So that December, as my dad lay in a hospital bed in Duluth, Minnesota, partially paralyzed and unable to speak, I frantically scrambled to make emergency travel plans. One of my sisters intercepted me before I made the trip and suggested that Dad seemed to be stable with signs of pending improvement. Her advice was that if I showed up, Dad might give himself up.

If you do not understand what a conundrum is, re-read that last paragraph.

I stayed home. I put on a confident facade for my wife and kids. And I died a little inside.

I resented Dad's condition of helplessness, and I resented my own. I am a boat builder by trade. I have no idea how to fix stroke victims. The image if my dad, Iron Man, in such a condition really got to me. Then I heard a song on the radio. It was a familiar Christmas song that had been one of my favorites from the first time I heard it. You may be familiar with it: Mary Did You Know.

One of the lines in the song says:
The lame will leap,
the dumb will speak
the praises of the Lamb

I can't say I had any Divine Revelation or assurance of my dad's recovery.
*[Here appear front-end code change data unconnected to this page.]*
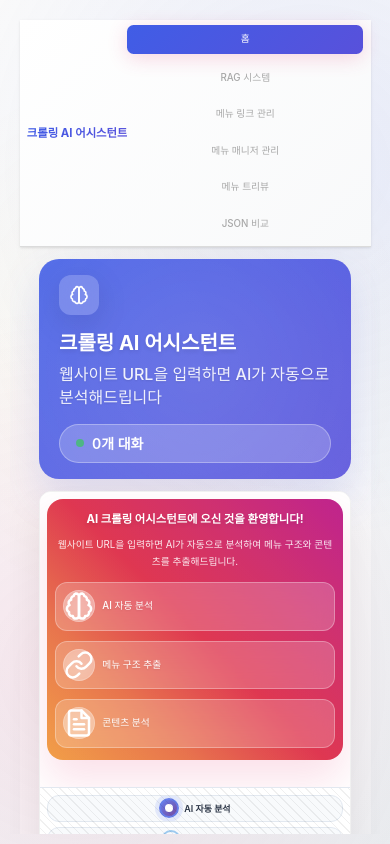
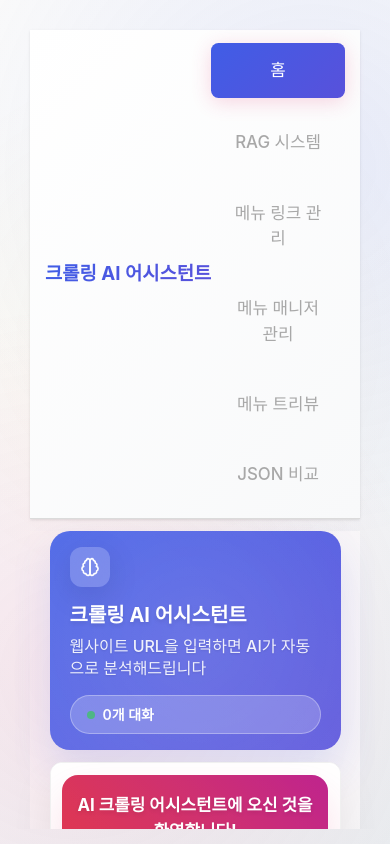
Before and after one commit to parkseohuinim/crawler-mind, a Next.js app in the folder frontend/: page / in a window 390 px wide. Built offline with nearby package versions, Linux system fonts and the light colour scheme.

Commit message:
fix: 메뉴 크기, 수정, 삭제 버튼
1. fhd 기준 메뉴 크기 확대
2. 수정, 삭제 버튼 색상 변경

```diff
--- a/frontend/app/_styles/base/variables.css
+++ b/frontend/app/_styles/base/variables.css
@@ -51,30 +51,30 @@
   --gradient-story-2: linear-gradient(45deg, #405de6 0%, #5851db 25%, #833ab4 50%, #c13584 75%, #e1306c 100%);
   --gradient-story-3: linear-gradient(45deg, #ffdc80 0%, #fcaf45 25%, #f77737 50%, #f56040 75%, #fd1d1d 100%);
 
-  /* Spacing Scale - FHD 기준 (더 작게 조정) */
-  --spacing-xs: 0.1875rem;  /* 3px */
-  --spacing-sm: 0.375rem;   /* 6px */
-  --spacing-md: 0.5625rem;  /* 9px */
-  --spacing-lg: 0.75rem;    /* 12px */
-  --spacing-xl: 0.9375rem;  /* 15px */
-  --spacing-2xl: 1.125rem;  /* 18px */
-  --spacing-3xl: 1.5rem;    /* 24px */
-  --spacing-4xl: 1.875rem;  /* 30px */
-  --spacing-5xl: 2.25rem;   /* 36px */
+  /* Spacing Scale - FHD 기준 (중간 정도 조정) */
+  --spacing-xs: 0.25rem;    /* 4px */
+  --spacing-sm: 0.5rem;     /* 8px */
+  --spacing-md: 0.75rem;    /* 12px */
+  --spacing-lg: 1rem;       /* 16px */
+  --spacing-xl: 1.25rem;    /* 20px */
+  --spacing-2xl: 1.5rem;    /* 24px */
+  --spacing-3xl: 2rem;      /* 32px */
+  --spacing-4xl: 2.5rem;    /* 40px */
+  --spacing-5xl: 3rem;      /* 48px */
 
   /* Typography Scale */
   --font-family-base: -apple-system, BlinkMacSystemFont, 'Segoe UI', 'Roboto', 'Oxygen', 'Ubuntu', 'Cantarell', 'Fira Sans', 'Droid Sans', 'Helvetica Neue', sans-serif;
   --font-family-mono: 'SFMono-Regular', Consolas, 'Liberation Mono', Menlo, Courier, monospace;
 
-  /* Typography Scale - FHD 기준 (더 작게 조정) */
-  --font-size-xs: 0.6875rem;  /* 11px */
-  --font-size-sm: 0.75rem;    /* 12px */
-  --font-size-base: 0.8125rem; /* 13px - FHD 기준으로 더 작게 조정 */
-  --font-size-lg: 0.875rem;   /* 14px */
-  --font-size-xl: 1rem;       /* 16px */
-  --font-size-2xl: 1.125rem;  /* 18px */
-  --font-size-3xl: 1.25rem;   /* 20px */
-  --font-size-4xl: 1.5rem;    /* 24px */
+  /* Typography Scale - FHD 기준 (폰트 크기만 조정) */
+  --font-size-xs: 0.8125rem;  /* 13px */
+  --font-size-sm: 0.9375rem;  /* 15px */
+  --font-size-base: 1rem;     /* 16px - FHD 기준으로 폰트 크기만 조정 */
+  --font-size-lg: 1.125rem;   /* 18px */
+  --font-size-xl: 1.25rem;    /* 20px */
+  --font-size-2xl: 1.375rem;  /* 22px */
+  --font-size-3xl: 1.5rem;    /* 24px */
+  --font-size-4xl: 1.75rem;   /* 28px */
 
   --font-weight-normal: 400;
   --font-weight-medium: 500;
--- a/frontend/app/_styles/components/home/home-page.css
+++ b/frontend/app/_styles/components/home/home-page.css
@@ -40,7 +40,7 @@
   position: relative;
   z-index: 1;
   border: 1px solid var(--color-border-light);
-  min-height: 70vh;
+  min-height: 75vh;
   max-height: none;
 }
 
@@ -213,7 +213,7 @@
   .chat-container {
     width: calc(100% - 20vw);
     margin: 20px auto 30px auto;
-    min-height: 65vh;
+    min-height: 70vh;
     max-height: none;
   }
 
@@ -235,7 +235,7 @@
     width: calc(100% - 16vw);
     margin: 16px auto 20px auto;
     border-radius: 16px;
-    min-height: 60vh;
+    min-height: 65vh;
     max-height: none;
   }
 
@@ -276,7 +276,7 @@
     width: calc(100% - 10vw);
     margin: 12px auto 15px auto;
     border-radius: 12px;
-    min-height: 55vh;
+    min-height: 60vh;
     max-height: none;
   }
 
--- a/frontend/app/_styles/components/menu/navigation.css
+++ b/frontend/app/_styles/components/menu/navigation.css
@@ -15,7 +15,7 @@
   display: flex;
   justify-content: space-between;
   align-items: center;
-  padding: var(--spacing-lg) var(--spacing-3xl);
+  padding: var(--spacing-xl) var(--spacing-4xl);
   max-width: var(--max-width-7xl);
   margin: 0 auto;
 }
@@ -25,7 +25,7 @@
 }
 
 .brand-link {
-  font-size: var(--font-size-xl);
+  font-size: var(--font-size-3xl);
   font-weight: var(--font-weight-bold);
   background: var(--gradient-assistant);
   -webkit-background-clip: text;
@@ -43,15 +43,15 @@
 
 .nav-links {
   display: flex;
-  gap: var(--spacing-3xl);
+  gap: var(--spacing-4xl);
 }
 
 .nav-link {
   color: var(--color-text-muted);
   text-decoration: none;
-  font-size: var(--font-size-sm);
+  font-size: var(--font-size-lg);
   font-weight: var(--font-weight-medium);
-  padding: var(--spacing-sm) var(--spacing-lg);
+  padding: var(--spacing-md) var(--spacing-xl);
   border-radius: var(--border-radius-lg);
   transition: all var(--duration-base) var(--ease-out);
   position: relative;
@@ -228,11 +228,11 @@
 /* Responsive Design */
 @media (max-width: 1024px) {
   .nav-container {
-    padding: var(--spacing-lg) var(--spacing-xl);
+    padding: var(--spacing-lg) var(--spacing-2xl);
   }
 
   .nav-links {
-    gap: var(--spacing-xl);
+    gap: var(--spacing-2xl);
   }
 }
 
@@ -257,19 +257,19 @@
 
   .nav-links {
     flex-direction: column;
-    gap: var(--spacing-md);
+    gap: var(--spacing-lg);
     width: 100%;
   }
 
   .nav-link {
-    padding: var(--spacing-md) var(--spacing-lg);
+    padding: var(--spacing-lg) var(--spacing-xl);
     border-radius: var(--border-radius-lg);
     text-align: center;
   }
 
   .nav-actions {
     flex-direction: column;
-    gap: var(--spacing-sm);
+    gap: var(--spacing-md);
     width: 100%;
   }
 
@@ -280,28 +280,28 @@
 
 @media (max-width: 480px) {
   .nav-container {
-    padding: var(--spacing-md);
+    padding: var(--spacing-lg);
   }
 
   .brand-link {
-    font-size: var(--font-size-lg);
+    font-size: var(--font-size-xl);
   }
 
   .nav-user {
-    padding: var(--spacing-xs) var(--spacing-sm);
+    padding: var(--spacing-sm) var(--spacing-md);
   }
 
   .nav-user-avatar {
-    width: 28px;
-    height: 28px;
-    font-size: var(--font-size-xs);
+    width: 32px;
+    height: 32px;
+    font-size: var(--font-size-sm);
   }
 
   .nav-user-name {
-    font-size: var(--font-size-xs);
+    font-size: var(--font-size-sm);
   }
 
   .breadcrumb-container {
-    padding: 0 var(--spacing-md);
+    padding: 0 var(--spacing-lg);
   }
 }
--- a/frontend/app/_styles/components/table/modern-table.css
+++ b/frontend/app/_styles/components/table/modern-table.css
@@ -239,25 +239,25 @@
 }
 
 .modern-table .edit-button {
-  background: linear-gradient(135deg, #48bb78 0%, #38a169 100%);
+  background: linear-gradient(135deg, #8b5cf6 0%, #7c3aed 100%);
   color: white;
-  box-shadow: 0 2px 8px rgba(72, 187, 120, 0.3);
+  box-shadow: 0 2px 8px rgba(139, 92, 246, 0.3);
 }
 
 .modern-table .edit-button:hover {
   transform: translateY(-2px);
-  box-shadow: 0 4px 16px rgba(72, 187, 120, 0.4);
+  box-shadow: 0 4px 16px rgba(139, 92, 246, 0.4);
 }
 
 .modern-table .delete-button {
-  background: linear-gradient(135deg, #f56565 0%, #e53e3e 100%);
+  background: linear-gradient(135deg, #f97316 0%, #ea580c 100%);
   color: white;
-  box-shadow: 0 2px 8px rgba(245, 101, 101, 0.3);
+  box-shadow: 0 2px 8px rgba(249, 115, 22, 0.3);
 }
 
 .modern-table .delete-button:hover {
   transform: translateY(-2px);
-  box-shadow: 0 4px 16px rgba(245, 101, 101, 0.4);
+  box-shadow: 0 4px 16px rgba(249, 115, 22, 0.4);
 }
 
 .modern-table .action-button svg {
--- a/frontend/app/_styles/components/ui/buttons.css
+++ b/frontend/app/_styles/components/ui/buttons.css
@@ -223,8 +223,8 @@
 }
 
 .edit-button {
-  background: linear-gradient(135deg, #3b82f6 0%, #1d4ed8 100%) !important;
-  box-shadow: 0 4px 6px -1px rgba(59, 130, 246, 0.3) !important;
+  background: linear-gradient(135deg, #8b5cf6 0%, #7c3aed 100%) !important;
+  box-shadow: 0 4px 6px -1px rgba(139, 92, 246, 0.3) !important;
 }
 
 .edit-button::before {
@@ -240,8 +240,8 @@
 
 .edit-button:hover {
   transform: translateY(-1px) !important;
-  box-shadow: 0 8px 12px -2px rgba(59, 130, 246, 0.4) !important;
-  background: linear-gradient(135deg, #2563eb 0%, #1e40af 100%) !important;
+  box-shadow: 0 8px 12px -2px rgba(139, 92, 246, 0.4) !important;
+  background: linear-gradient(135deg, #7c3aed 0%, #6d28d9 100%) !important;
 }
 
 .edit-button:hover::before {
@@ -249,8 +249,8 @@
 }
 
 .delete-button {
-  background: linear-gradient(135deg, #ef4444 0%, #dc2626 100%) !important;
-  box-shadow: 0 4px 6px -1px rgba(239, 68, 68, 0.3) !important;
+  background: linear-gradient(135deg, #f97316 0%, #ea580c 100%) !important;
+  box-shadow: 0 4px 6px -1px rgba(249, 115, 22, 0.3) !important;
 }
 
 .delete-button::before {
@@ -266,8 +266,8 @@
 
 .delete-button:hover {
   transform: translateY(-1px) !important;
-  box-shadow: 0 8px 12px -2px rgba(239, 68, 68, 0.4) !important;
-  background: linear-gradient(135deg, #dc2626 0%, #b91c1c 100%) !important;
+  box-shadow: 0 8px 12px -2px rgba(249, 115, 22, 0.4) !important;
+  background: linear-gradient(135deg, #ea580c 0%, #c2410c 100%) !important;
 }
 
 .delete-button:hover::before {
--- a/frontend/app/globals.css
+++ b/frontend/app/globals.css
@@ -53,14 +53,14 @@
 
 @import './_styles/components/json-compare/modern-json-compare.css';
 
-/* Global Layout Styles - FHD 기준 (더 작게 조정) */
+/* Global Layout Styles - FHD 기준 (폰트 크기만 조정) */
 html,
 body {
   height: 100%;
   background: linear-gradient(135deg, #fafafa 0%, #f8f9fa 50%, #e9ecef 100%);
   margin: 0;
-  padding: 0.75rem; /* FHD 기준 패딩 더 작게 */
-  font-size: 13px; /* FHD 기준 폰트 크기 더 작게 */
+  padding: 1rem; /* FHD 기준 패딩 중간 정도 */
+  font-size: 15px; /* FHD 기준 폰트 크기 조금 더 증가 */
   overflow-x: hidden; /* Prevent horizontal scroll */
 }
 
```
It was that it spoke to me at a very deep level and I drew comfort from it. He did recover very well, and Dad was once again home before Christmas.

Consequently, every time I visit with Dad I am reminded of that song. And every time I hear that song, I am reminded of that uncertain time with my dad.

Here is a brilliantly done a cappella version of the song by a group called Pentatonix.

Mary, Did You Know? - Pentatonix